» ASSIGNMENT:
No images, please. Copy each entry below exactly as it reads.

» GIVEN INFORMATION:
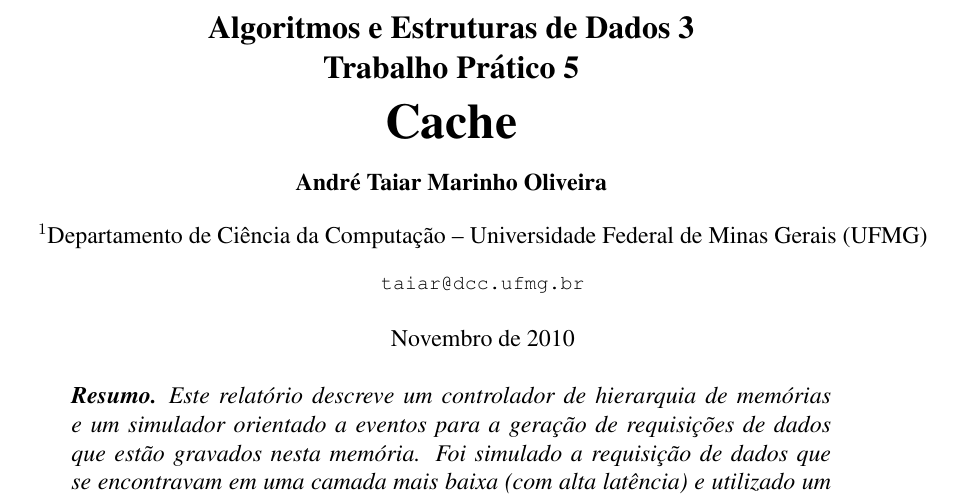
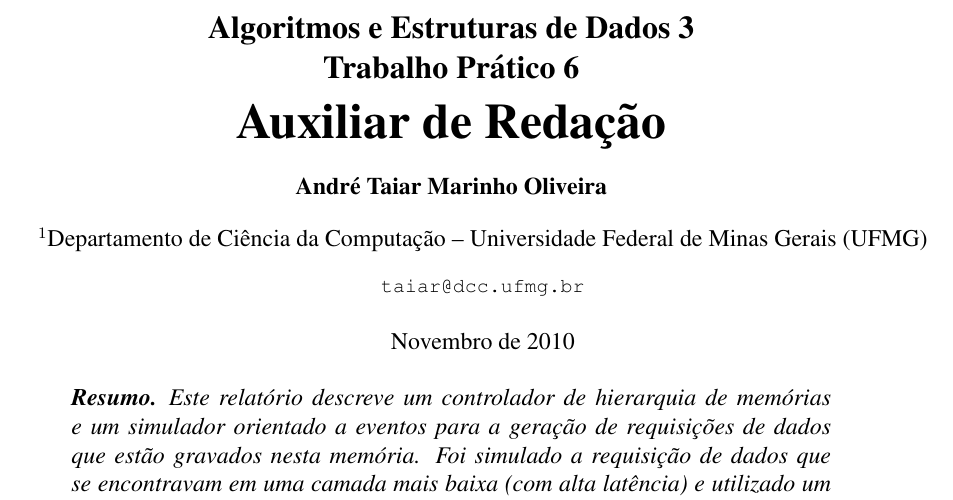
Before and after one commit to taiar/tp6, a LaTeX document (doc/tp6.tex): part of page 1 of 6, cut so that both start at the same text. Compiled offline with pdfLaTeX.

Commit message:
adaptado o cabecalho do tp

```diff
--- a/doc/tp6.tex
+++ b/doc/tp6.tex
@@ -18,8 +18,8 @@
 
 \sloppy
 
-\title{Algoritmos e Estruturas de Dados 3 \\ Trabalho Prático 5 \\
-\huge{Cache}}
+\title{Algoritmos e Estruturas de Dados 3 \\ Trabalho Prático 6 \\
+\huge{Auxiliar de Redação}}
 \date{November 22, 1963}
 
 
```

» SOLUTION TO THIS EXERCISE:
Before and after one commit to taiar/tp6, a LaTeX document (doc/tp6.tex): part of page 1 of 6, cut so that both start at the same text. Compiled offline with pdfLaTeX.

Commit message:
adaptado o cabecalho do tp

```diff
--- a/doc/tp6.tex
+++ b/doc/tp6.tex
@@ -18,8 +18,8 @@
 
 \sloppy
 
-\title{Algoritmos e Estruturas de Dados 3 \\ Trabalho Prático 5 \\
-\huge{Cache}}
+\title{Algoritmos e Estruturas de Dados 3 \\ Trabalho Prático 6 \\
+\huge{Auxiliar de Redação}}
 \date{November 22, 1963}
 
 
```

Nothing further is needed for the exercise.